- **Given data**:
- - - - - - -

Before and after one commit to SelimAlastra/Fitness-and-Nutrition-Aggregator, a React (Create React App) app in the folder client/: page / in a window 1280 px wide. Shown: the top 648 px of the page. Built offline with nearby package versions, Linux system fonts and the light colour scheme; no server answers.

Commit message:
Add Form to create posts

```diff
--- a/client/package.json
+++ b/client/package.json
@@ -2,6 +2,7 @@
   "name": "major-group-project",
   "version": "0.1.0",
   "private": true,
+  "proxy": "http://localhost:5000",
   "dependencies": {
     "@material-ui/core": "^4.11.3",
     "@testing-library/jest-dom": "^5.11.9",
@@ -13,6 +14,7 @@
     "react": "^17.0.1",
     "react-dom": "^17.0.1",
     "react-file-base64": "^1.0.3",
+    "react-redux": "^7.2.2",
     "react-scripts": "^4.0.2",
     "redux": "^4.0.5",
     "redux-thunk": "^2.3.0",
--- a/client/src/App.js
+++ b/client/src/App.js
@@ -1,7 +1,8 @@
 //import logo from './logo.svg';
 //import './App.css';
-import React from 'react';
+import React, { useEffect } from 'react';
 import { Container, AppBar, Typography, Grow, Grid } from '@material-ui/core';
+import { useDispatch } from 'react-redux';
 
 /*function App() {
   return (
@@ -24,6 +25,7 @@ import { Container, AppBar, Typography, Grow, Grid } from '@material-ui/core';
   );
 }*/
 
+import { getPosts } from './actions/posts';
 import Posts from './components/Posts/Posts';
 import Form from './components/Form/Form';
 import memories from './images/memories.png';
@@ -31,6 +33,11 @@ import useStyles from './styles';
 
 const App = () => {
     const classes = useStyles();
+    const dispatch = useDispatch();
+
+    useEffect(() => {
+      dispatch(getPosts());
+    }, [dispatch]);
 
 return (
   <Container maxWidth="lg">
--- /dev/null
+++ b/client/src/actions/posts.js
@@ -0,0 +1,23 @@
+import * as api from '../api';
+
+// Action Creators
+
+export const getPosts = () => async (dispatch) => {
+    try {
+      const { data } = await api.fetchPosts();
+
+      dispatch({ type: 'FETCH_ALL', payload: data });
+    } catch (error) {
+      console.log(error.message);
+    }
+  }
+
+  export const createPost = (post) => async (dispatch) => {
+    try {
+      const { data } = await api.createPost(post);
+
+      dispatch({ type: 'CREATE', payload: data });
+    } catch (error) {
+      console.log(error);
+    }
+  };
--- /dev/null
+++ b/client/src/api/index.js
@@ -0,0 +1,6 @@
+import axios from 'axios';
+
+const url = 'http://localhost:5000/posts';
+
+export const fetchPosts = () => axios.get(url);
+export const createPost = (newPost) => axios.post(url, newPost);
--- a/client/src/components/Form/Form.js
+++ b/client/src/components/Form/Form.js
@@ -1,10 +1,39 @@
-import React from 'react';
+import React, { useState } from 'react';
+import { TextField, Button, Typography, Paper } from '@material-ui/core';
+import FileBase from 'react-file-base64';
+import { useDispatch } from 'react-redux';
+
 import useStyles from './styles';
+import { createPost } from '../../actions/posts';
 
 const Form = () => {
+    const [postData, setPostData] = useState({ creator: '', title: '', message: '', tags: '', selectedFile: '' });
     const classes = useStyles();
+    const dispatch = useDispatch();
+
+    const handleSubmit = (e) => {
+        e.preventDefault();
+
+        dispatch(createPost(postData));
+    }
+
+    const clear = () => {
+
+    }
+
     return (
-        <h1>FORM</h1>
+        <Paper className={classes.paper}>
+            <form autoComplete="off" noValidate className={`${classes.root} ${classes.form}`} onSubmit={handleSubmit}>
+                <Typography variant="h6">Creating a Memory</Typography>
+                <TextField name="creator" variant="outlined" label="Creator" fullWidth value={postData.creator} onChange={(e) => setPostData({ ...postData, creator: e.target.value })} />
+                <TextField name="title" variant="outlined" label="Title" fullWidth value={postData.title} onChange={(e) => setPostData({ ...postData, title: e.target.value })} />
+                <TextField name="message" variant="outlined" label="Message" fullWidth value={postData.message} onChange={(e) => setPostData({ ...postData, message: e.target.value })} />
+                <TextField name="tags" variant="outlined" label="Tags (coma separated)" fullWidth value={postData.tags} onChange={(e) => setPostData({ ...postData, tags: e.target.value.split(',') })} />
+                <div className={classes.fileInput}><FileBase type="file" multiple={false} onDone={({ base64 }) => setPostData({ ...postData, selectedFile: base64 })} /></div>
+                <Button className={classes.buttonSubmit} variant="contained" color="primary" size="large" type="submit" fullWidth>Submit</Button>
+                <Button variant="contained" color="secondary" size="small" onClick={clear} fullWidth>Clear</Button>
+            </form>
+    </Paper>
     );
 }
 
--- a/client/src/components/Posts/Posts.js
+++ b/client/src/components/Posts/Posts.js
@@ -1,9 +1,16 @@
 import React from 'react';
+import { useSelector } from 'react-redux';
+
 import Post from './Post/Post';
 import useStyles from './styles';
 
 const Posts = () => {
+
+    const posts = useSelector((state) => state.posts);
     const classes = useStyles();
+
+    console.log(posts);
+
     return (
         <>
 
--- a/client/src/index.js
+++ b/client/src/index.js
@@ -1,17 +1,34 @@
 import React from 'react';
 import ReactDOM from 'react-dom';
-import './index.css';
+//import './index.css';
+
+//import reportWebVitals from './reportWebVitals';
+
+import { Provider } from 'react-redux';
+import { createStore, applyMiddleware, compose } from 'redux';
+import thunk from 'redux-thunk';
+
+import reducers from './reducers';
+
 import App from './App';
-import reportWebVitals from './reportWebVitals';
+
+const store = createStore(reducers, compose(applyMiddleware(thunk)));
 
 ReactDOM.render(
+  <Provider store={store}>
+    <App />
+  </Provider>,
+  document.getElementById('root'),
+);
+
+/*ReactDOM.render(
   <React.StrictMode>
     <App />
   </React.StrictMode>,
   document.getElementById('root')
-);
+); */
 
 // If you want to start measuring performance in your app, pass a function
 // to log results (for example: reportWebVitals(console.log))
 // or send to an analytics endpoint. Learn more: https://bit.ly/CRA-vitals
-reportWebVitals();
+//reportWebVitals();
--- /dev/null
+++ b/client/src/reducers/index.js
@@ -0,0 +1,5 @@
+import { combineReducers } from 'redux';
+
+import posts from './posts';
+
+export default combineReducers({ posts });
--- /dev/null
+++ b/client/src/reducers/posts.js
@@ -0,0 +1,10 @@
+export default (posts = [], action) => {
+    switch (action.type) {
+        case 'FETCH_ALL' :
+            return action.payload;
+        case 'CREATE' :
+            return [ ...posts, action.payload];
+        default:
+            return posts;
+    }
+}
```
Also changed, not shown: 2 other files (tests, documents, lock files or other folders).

- - - - - - -

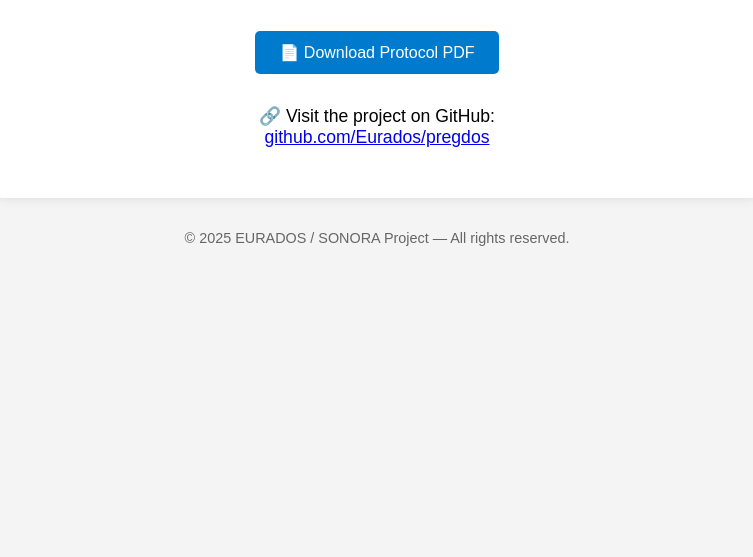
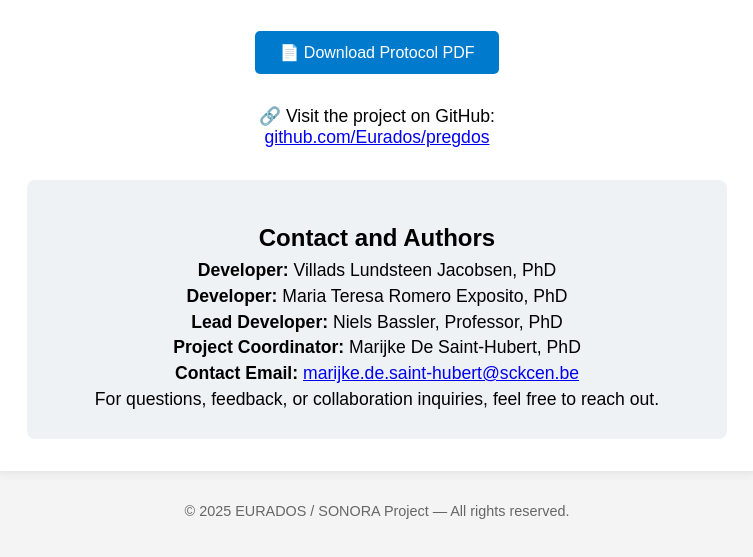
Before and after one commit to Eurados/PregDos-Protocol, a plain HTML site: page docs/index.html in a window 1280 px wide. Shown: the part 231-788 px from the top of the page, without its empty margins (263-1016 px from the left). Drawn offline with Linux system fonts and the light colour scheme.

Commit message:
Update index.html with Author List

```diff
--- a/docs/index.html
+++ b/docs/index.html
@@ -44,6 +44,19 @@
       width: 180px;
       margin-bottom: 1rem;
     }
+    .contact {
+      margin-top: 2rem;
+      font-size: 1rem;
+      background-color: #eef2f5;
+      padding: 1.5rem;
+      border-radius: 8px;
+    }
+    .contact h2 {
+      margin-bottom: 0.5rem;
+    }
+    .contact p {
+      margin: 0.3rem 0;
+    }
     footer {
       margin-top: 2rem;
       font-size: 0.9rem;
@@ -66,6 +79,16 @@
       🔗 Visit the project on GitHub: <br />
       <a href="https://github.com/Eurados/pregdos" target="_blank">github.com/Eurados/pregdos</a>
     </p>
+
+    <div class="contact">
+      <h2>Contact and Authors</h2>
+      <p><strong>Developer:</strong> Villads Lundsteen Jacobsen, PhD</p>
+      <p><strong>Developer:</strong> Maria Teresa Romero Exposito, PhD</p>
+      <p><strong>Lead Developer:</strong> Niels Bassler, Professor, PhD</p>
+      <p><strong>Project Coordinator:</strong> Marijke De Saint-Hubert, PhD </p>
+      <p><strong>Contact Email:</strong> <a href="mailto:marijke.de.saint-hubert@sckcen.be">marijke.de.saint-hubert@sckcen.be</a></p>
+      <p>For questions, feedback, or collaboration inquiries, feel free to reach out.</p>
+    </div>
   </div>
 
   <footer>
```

- - - - - - -

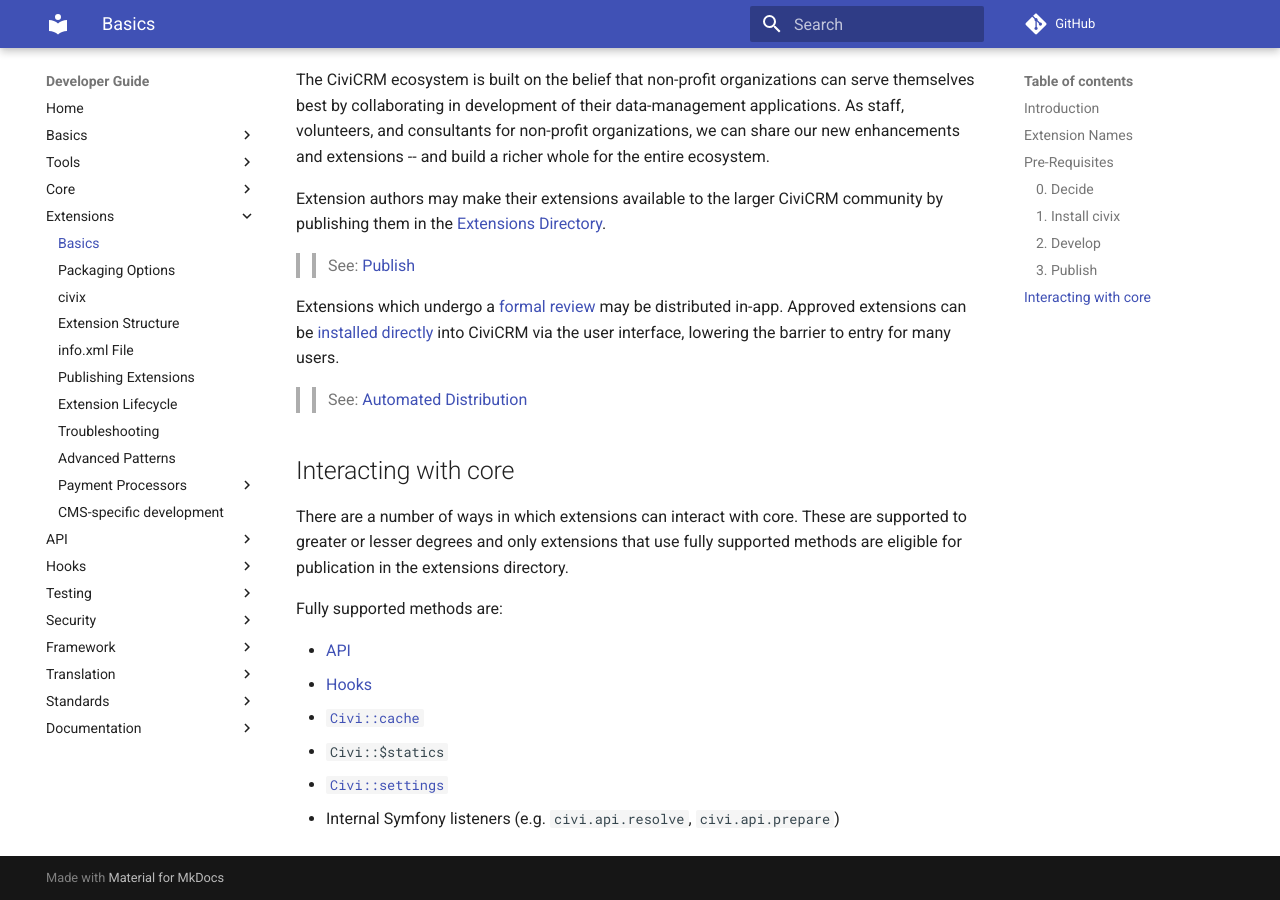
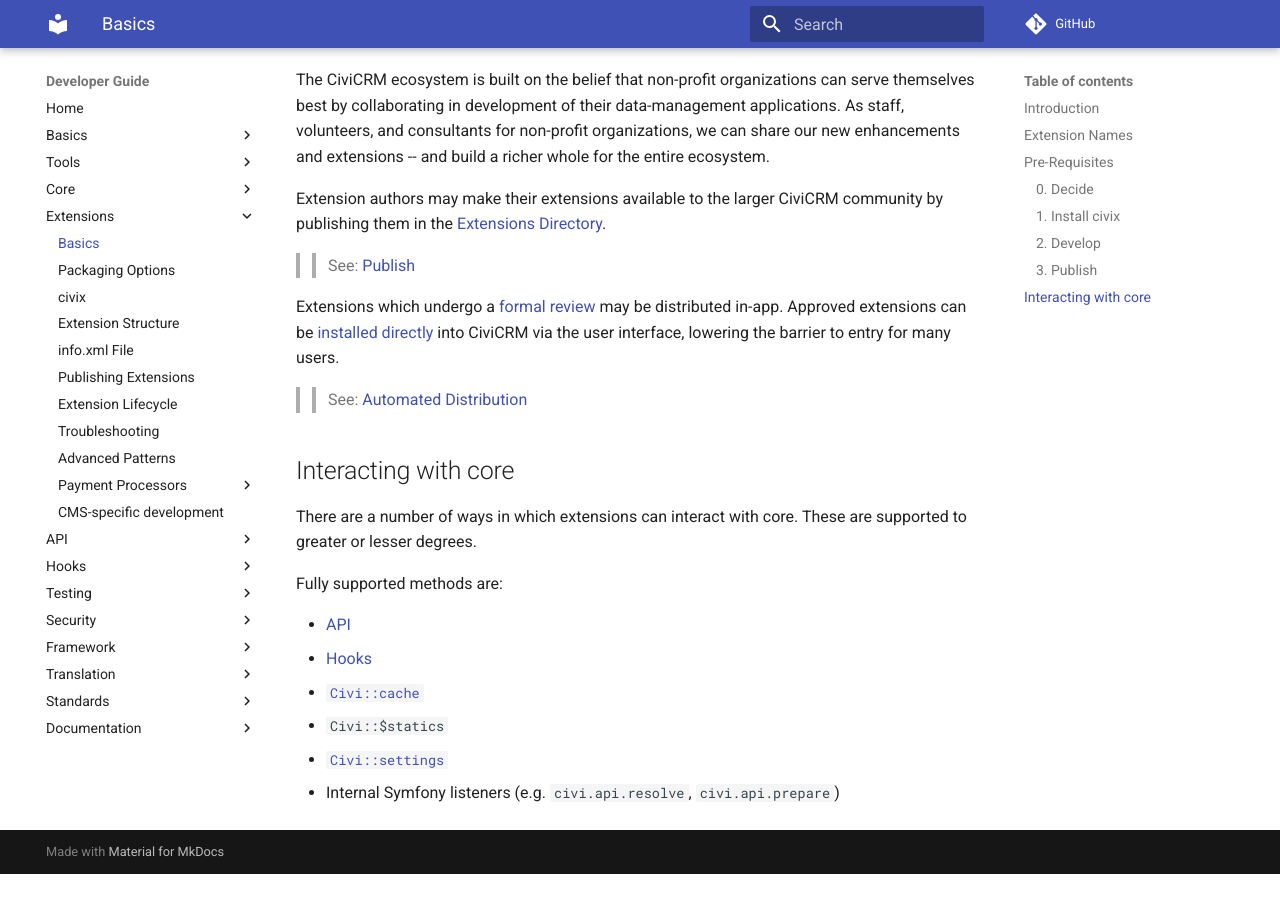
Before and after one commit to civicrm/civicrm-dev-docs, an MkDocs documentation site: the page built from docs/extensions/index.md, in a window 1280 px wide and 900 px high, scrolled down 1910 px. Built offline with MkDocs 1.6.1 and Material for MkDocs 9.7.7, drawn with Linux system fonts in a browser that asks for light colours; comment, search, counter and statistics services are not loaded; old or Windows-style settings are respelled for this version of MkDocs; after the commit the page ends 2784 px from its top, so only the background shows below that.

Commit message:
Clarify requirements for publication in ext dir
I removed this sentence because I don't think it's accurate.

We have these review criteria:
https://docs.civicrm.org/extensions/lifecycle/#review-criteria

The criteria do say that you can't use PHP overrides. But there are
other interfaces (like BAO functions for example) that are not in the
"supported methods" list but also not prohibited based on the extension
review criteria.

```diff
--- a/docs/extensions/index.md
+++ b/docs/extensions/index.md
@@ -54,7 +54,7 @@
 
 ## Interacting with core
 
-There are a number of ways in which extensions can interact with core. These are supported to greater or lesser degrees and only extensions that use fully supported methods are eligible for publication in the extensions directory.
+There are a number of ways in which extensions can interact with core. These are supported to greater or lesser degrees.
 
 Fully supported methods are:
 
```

- - - - - - -

- **Try it**: If a line in the records above contains "classes", copy that line.

- **Answer to the problem**:
     const classes = useStyles();
     const classes = useStyles();
+        <Paper className={classes.paper}>
+            <form autoComplete="off" noValidate className={`${classes.root} ${classes.form}`} onSubmit={handleSubmit}>
+                <div className={classes.fileInput}><FileBase type="file" multiple={false} onDone={({ base64 }) => setPostData({ ...postData, selectedFile: base64 })} /></div>
+                <Button className={classes.buttonSubmit} variant="contained" color="primary" size="large" type="submit" fullWidth>Submit</Button>
     const classes = useStyles();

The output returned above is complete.